▸ **Material for this task**
--------------------------------

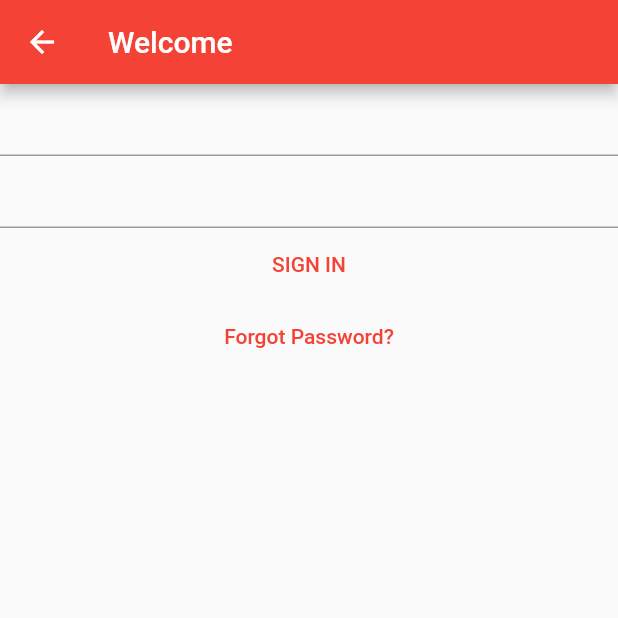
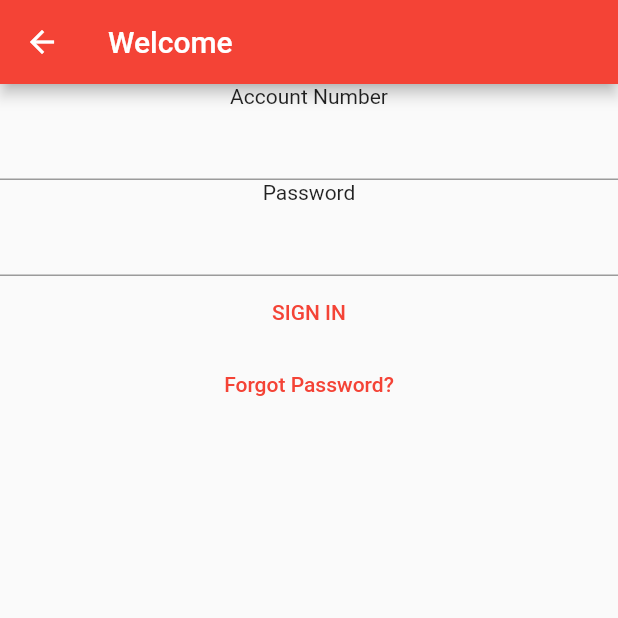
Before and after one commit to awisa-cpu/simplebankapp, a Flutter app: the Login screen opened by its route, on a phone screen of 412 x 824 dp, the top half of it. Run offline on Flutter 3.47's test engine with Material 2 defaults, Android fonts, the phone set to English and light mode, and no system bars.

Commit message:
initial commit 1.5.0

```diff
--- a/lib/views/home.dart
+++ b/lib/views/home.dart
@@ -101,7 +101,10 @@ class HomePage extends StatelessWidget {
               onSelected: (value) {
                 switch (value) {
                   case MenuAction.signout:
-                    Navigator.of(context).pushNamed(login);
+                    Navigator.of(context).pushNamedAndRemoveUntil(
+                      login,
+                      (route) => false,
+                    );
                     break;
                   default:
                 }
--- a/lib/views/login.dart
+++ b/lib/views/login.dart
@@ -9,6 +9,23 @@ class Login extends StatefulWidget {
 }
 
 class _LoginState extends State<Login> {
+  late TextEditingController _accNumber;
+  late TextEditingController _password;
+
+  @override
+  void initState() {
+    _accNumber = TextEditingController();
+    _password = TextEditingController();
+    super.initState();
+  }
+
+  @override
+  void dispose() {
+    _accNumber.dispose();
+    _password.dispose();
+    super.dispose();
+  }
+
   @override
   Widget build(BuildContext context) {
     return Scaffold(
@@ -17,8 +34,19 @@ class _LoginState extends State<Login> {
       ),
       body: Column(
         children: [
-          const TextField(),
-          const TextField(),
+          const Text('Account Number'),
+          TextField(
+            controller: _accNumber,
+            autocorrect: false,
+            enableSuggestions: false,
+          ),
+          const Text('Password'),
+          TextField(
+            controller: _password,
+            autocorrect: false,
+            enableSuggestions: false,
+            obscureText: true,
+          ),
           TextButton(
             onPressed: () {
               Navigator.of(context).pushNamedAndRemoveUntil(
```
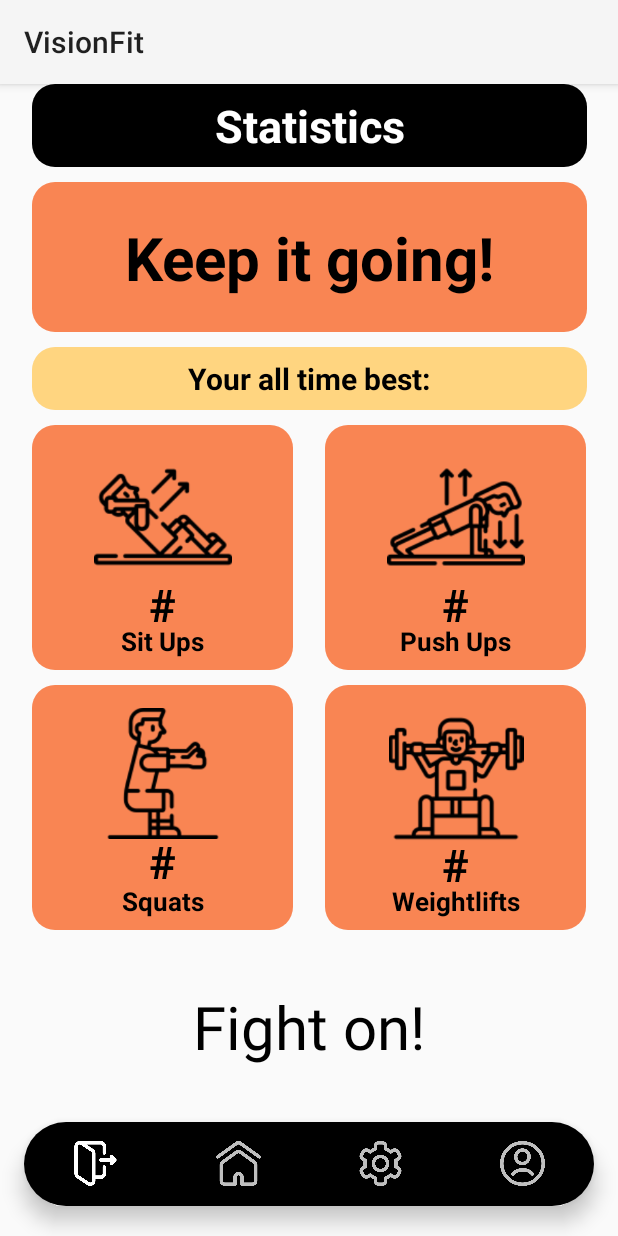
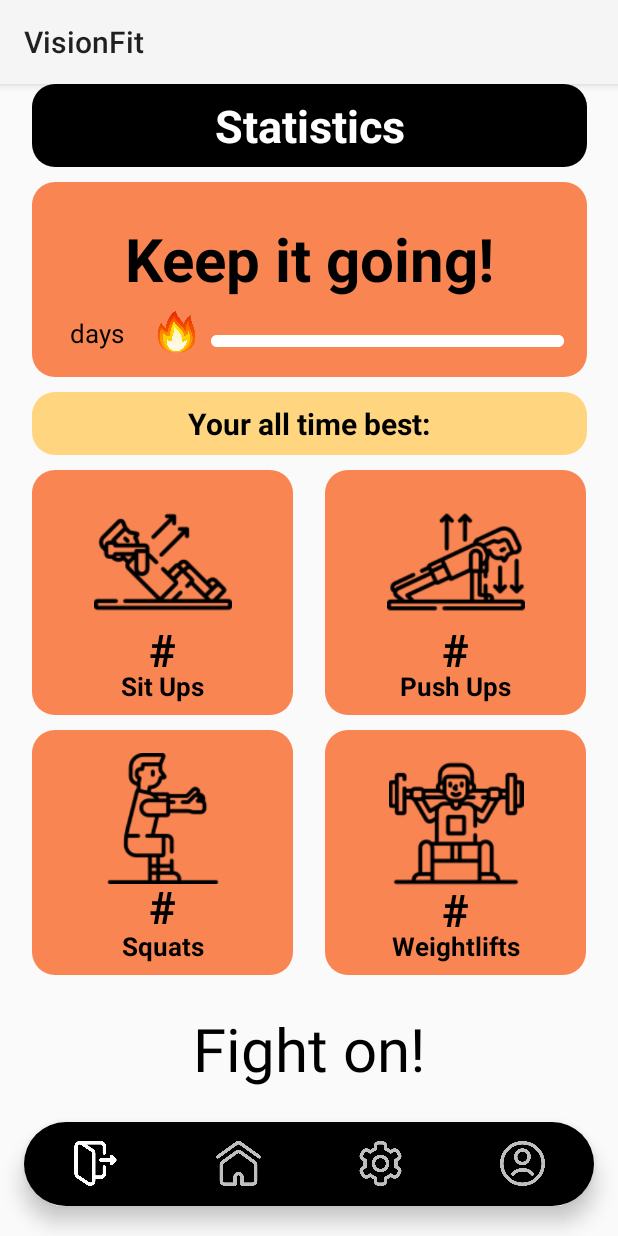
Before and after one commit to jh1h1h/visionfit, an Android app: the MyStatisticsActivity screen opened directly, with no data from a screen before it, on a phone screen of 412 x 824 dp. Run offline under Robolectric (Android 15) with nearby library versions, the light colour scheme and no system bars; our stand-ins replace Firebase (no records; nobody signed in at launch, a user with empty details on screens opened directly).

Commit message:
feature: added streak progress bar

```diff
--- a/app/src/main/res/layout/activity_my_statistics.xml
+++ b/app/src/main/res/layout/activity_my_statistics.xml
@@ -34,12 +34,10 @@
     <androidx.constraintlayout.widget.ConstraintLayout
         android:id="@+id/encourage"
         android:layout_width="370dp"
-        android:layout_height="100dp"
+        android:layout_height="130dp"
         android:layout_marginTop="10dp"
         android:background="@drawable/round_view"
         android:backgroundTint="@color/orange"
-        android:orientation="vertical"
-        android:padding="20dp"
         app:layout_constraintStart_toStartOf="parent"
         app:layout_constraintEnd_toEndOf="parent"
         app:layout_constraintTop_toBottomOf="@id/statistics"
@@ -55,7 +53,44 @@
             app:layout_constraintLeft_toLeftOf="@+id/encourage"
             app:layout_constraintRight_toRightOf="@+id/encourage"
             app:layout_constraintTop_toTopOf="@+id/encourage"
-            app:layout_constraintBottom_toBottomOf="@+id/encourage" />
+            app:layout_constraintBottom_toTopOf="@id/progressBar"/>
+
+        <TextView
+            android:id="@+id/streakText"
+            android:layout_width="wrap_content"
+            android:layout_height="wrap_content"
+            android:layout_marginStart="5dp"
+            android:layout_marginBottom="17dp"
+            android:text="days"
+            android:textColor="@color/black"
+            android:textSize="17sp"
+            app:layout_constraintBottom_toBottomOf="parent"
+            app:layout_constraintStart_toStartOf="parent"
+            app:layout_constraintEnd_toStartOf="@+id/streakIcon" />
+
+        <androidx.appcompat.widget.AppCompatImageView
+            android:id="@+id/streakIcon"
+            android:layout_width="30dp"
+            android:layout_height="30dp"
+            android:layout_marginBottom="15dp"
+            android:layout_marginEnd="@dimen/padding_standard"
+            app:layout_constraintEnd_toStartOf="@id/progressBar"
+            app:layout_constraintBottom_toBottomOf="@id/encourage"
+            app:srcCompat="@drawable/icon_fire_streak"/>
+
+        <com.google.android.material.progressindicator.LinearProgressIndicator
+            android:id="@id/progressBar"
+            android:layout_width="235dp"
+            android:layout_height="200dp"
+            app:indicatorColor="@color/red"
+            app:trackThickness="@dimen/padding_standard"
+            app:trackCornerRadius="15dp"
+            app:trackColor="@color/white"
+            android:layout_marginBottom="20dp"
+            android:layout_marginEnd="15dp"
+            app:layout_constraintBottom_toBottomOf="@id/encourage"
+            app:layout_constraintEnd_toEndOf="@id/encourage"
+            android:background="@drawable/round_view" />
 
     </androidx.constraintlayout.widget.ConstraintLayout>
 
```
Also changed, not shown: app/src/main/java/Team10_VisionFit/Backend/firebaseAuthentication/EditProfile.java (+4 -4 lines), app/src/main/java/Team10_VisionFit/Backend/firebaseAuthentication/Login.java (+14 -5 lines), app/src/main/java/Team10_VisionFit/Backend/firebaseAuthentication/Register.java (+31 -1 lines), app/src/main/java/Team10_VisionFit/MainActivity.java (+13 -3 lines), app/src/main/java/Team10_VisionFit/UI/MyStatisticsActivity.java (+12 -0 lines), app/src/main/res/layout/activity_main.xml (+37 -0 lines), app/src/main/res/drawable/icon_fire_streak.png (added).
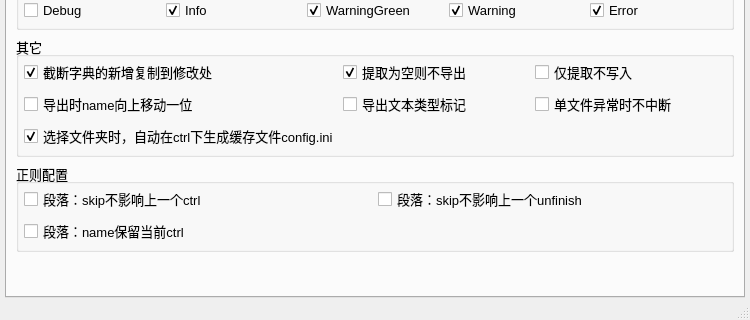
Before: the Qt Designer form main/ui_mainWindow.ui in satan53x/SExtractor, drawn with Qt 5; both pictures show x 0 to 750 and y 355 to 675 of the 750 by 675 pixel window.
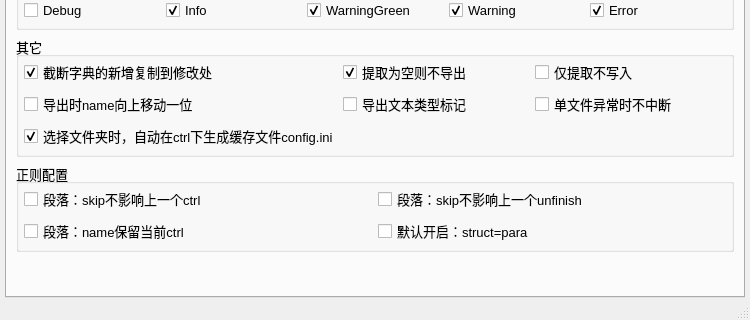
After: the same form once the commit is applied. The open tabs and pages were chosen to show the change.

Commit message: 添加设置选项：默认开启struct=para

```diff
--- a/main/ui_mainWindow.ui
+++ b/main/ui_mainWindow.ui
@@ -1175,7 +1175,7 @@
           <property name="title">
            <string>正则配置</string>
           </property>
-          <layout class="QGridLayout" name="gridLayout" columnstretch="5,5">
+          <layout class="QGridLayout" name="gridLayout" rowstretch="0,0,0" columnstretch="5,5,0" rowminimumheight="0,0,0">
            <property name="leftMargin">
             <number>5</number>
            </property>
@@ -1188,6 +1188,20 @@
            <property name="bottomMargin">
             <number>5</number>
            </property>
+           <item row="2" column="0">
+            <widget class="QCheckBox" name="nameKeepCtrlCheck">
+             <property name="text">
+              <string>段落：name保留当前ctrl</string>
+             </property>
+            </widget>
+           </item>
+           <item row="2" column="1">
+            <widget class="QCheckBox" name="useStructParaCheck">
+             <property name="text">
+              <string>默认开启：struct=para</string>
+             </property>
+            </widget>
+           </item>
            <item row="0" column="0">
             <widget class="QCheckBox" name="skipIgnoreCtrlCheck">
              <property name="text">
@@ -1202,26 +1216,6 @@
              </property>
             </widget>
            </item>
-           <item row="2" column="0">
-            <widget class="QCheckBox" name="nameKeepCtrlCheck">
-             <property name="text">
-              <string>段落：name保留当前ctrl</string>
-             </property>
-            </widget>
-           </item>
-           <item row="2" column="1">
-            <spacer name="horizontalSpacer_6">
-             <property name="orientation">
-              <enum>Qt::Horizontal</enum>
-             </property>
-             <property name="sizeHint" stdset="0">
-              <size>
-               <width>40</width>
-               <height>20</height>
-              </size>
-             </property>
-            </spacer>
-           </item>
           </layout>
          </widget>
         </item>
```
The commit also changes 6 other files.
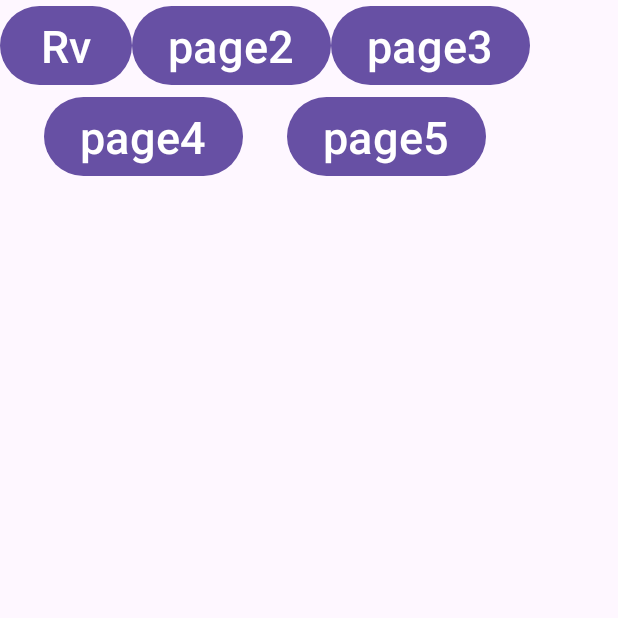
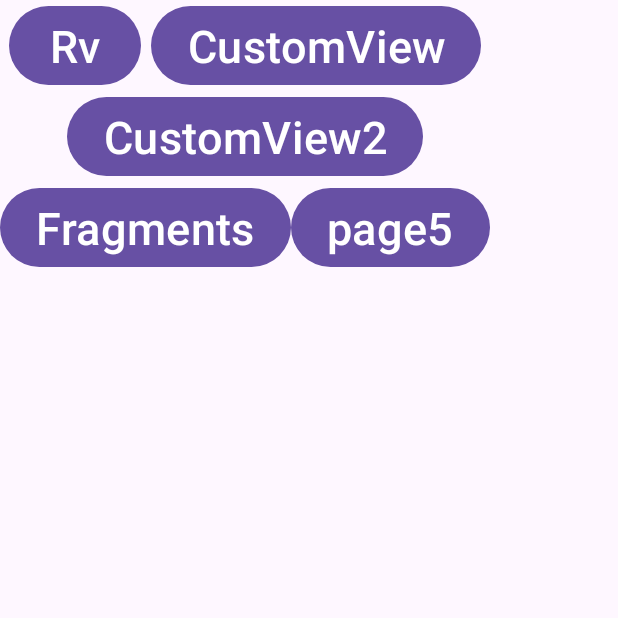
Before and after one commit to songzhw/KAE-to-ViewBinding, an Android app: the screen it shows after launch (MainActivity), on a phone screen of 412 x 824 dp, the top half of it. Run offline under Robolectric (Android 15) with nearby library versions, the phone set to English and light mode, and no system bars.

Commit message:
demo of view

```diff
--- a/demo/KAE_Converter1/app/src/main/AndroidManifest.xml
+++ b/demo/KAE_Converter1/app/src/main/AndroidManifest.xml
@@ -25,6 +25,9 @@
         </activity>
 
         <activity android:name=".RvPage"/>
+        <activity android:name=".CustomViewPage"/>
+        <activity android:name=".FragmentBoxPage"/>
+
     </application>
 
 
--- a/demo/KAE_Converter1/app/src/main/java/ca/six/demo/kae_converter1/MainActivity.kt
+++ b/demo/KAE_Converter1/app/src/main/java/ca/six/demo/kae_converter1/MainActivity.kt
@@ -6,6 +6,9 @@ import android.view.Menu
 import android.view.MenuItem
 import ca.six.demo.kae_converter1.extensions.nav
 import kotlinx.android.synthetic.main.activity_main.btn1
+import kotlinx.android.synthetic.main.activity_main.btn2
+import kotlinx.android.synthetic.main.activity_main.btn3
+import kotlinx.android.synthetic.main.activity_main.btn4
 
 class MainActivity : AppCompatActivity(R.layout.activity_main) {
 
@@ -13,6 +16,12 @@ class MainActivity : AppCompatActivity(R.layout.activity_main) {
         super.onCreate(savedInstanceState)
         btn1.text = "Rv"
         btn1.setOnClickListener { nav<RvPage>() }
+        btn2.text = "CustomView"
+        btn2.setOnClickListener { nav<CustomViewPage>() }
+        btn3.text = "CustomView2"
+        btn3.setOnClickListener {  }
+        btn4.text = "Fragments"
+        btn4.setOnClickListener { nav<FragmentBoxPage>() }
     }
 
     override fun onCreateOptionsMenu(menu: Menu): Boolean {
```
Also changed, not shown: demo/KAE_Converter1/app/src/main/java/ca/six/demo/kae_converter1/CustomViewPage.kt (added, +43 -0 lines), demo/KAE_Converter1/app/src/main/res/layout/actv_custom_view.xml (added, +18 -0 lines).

--------------------------------

Please give the number of lines in the listing that include "encourage", with nothing else.

▸ **Answer**
8